Often foolishness finds its cure in the conflict with reality. Thus, the foolish belief that I can skip class and not study will conflict with the reality of grades. After an F I will hopefully be cured of my foolishness.
Other forms of foolishness cannot be cured until it is too late to make a correction. Psalm 90 mentions one such problem:
So teach us to number our days that we may get a heart of wisdom.
There is a foolishness that comes from thinking the temporary is permanent. My days are short, but I easily and foolishly will live as if the days will go on forever.
This foolishness cannot be cured with experience, because by the experience intervenes, it will be too late.
There is also the foolishness that comes from failing to realize that I am permanent. To live one’s life as if there is no eternity before me is also foolishness. I must learn to number my days, because there will be a judgment.
Such a day may be a joy if I am to acquitted.
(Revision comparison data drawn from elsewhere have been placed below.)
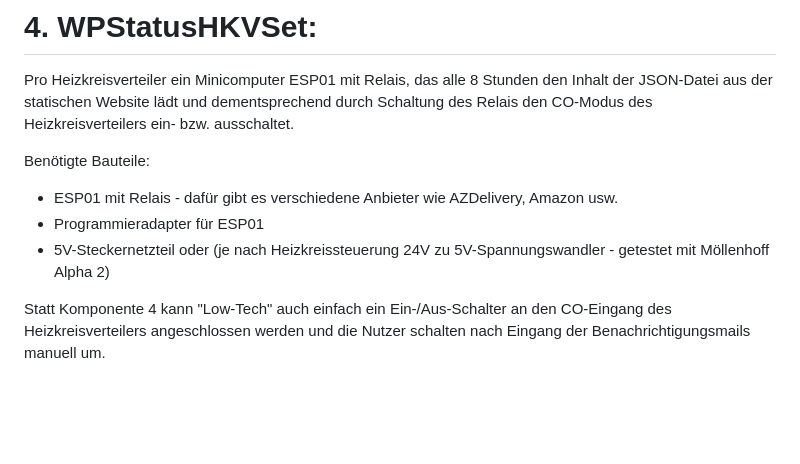
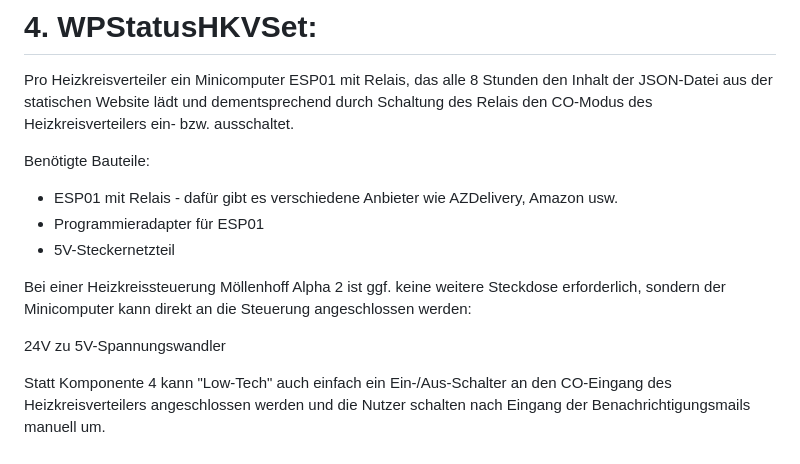
Before and after one commit to planserver-pro/WeishauptWaermepumpenStatus, a Markdown page: README.md, the part around the change. Rendered like a GitHub page; blank space fills up the shorter version.

```diff
--- a/README.md
+++ b/README.md
@@ -42,6 +42,10 @@ Pro Heizkreisverteiler ein Minicomputer ESP01 mit Relais, das alle 8 Stunden den
 Benötigte Bauteile:
 - ESP01 mit Relais - dafür gibt es verschiedene Anbieter wie AZDelivery, Amazon usw.
 - Programmieradapter für ESP01
-- 5V-Steckernetzteil oder (je nach Heizkreissteuerung 24V zu 5V-Spannungswandler - getestet mit Möllenhoff Alpha 2)
+- 5V-Steckernetzteil
+
+Bei einer Heizkreissteuerung Möllenhoff Alpha 2 ist ggf. keine weitere Steckdose erforderlich, sondern der Minicomputer kann direkt an die Steuerung angeschlossen werden:
+
+24V zu 5V-Spannungswandler
 
 Statt Komponente 4 kann "Low-Tech" auch einfach ein Ein-/Aus-Schalter an den CO-Eingang des Heizkreisverteilers angeschlossen werden und die Nutzer schalten nach Eingang der Benachrichtigungsmails manuell um.
```
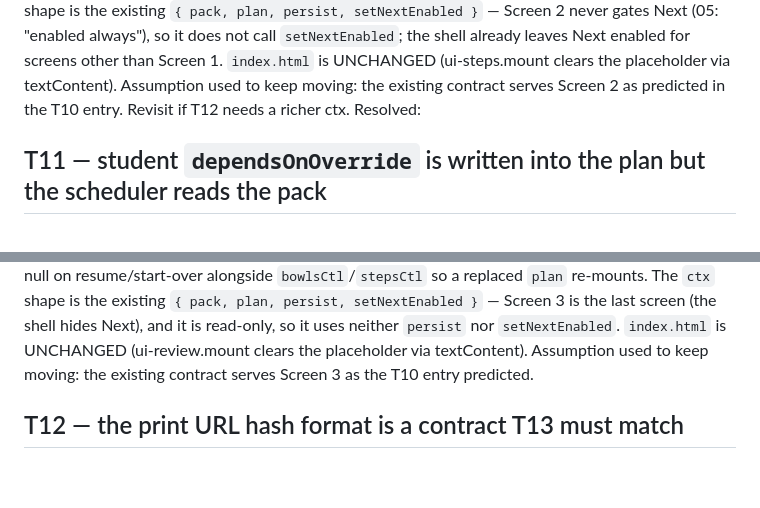
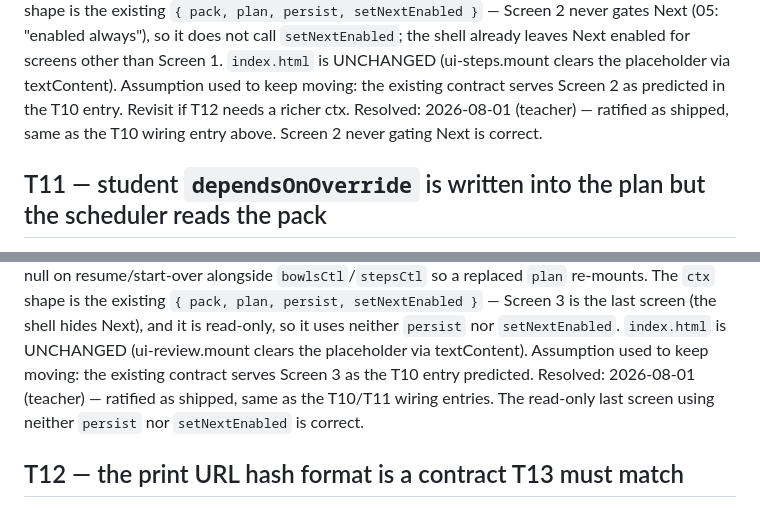
Before and after one commit to Thomas-Lundquist/mise, a Markdown page: docs/OPEN-QUESTIONS.md, 2 parts joined by grey strips. Drawn GitHub-style; blank space fills up the shorter version.

```diff
--- a/docs/OPEN-QUESTIONS.md
+++ b/docs/OPEN-QUESTIONS.md
@@ -253,7 +260,8 @@ always"), so it does not call `setNextEnabled`; the shell already leaves Next en
 other than Screen 1. `index.html` is UNCHANGED (ui-steps.mount clears the placeholder via textContent).
 Assumption used to keep moving: the existing contract serves Screen 2 as predicted in the T10 entry.
 Revisit if T12 needs a richer ctx.
-Resolved: <teacher fills this in>
+Resolved: 2026-08-01 (teacher) — ratified as shipped, same as the T10 wiring entry above. Screen 2
+never gating Next is correct.
 
 ## T11 — student `dependsOnOverride` is written into the plan but the scheduler reads the pack
 
@@ -295,6 +303,8 @@ The `ctx` shape is the existing `{ pack, plan, persist, setNextEnabled }` — Sc
 screen (the shell hides Next), and it is read-only, so it uses neither `persist` nor `setNextEnabled`.
 `index.html` is UNCHANGED (ui-review.mount clears the placeholder via textContent).
 Assumption used to keep moving: the existing contract serves Screen 3 as the T10 entry predicted.
+Resolved: 2026-08-01 (teacher) — ratified as shipped, same as the T10/T11 wiring entries. The read-only
+last screen using neither `persist` nor `setNextEnabled` is correct.
 
 ## T12 — the print URL hash format is a contract T13 must match
 
```
Also changed, not shown: other parts of docs/OPEN-QUESTIONS.md (+11 -4 lines).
But to do so, I must be reconciled to the judge:
27 And just as it is appointed for man to die once, and after that comes judgment,
28 so Christ, having been offered once to bear the sins of many, will appear a second time, not to deal with sin but to save those who are eagerly waiting for him.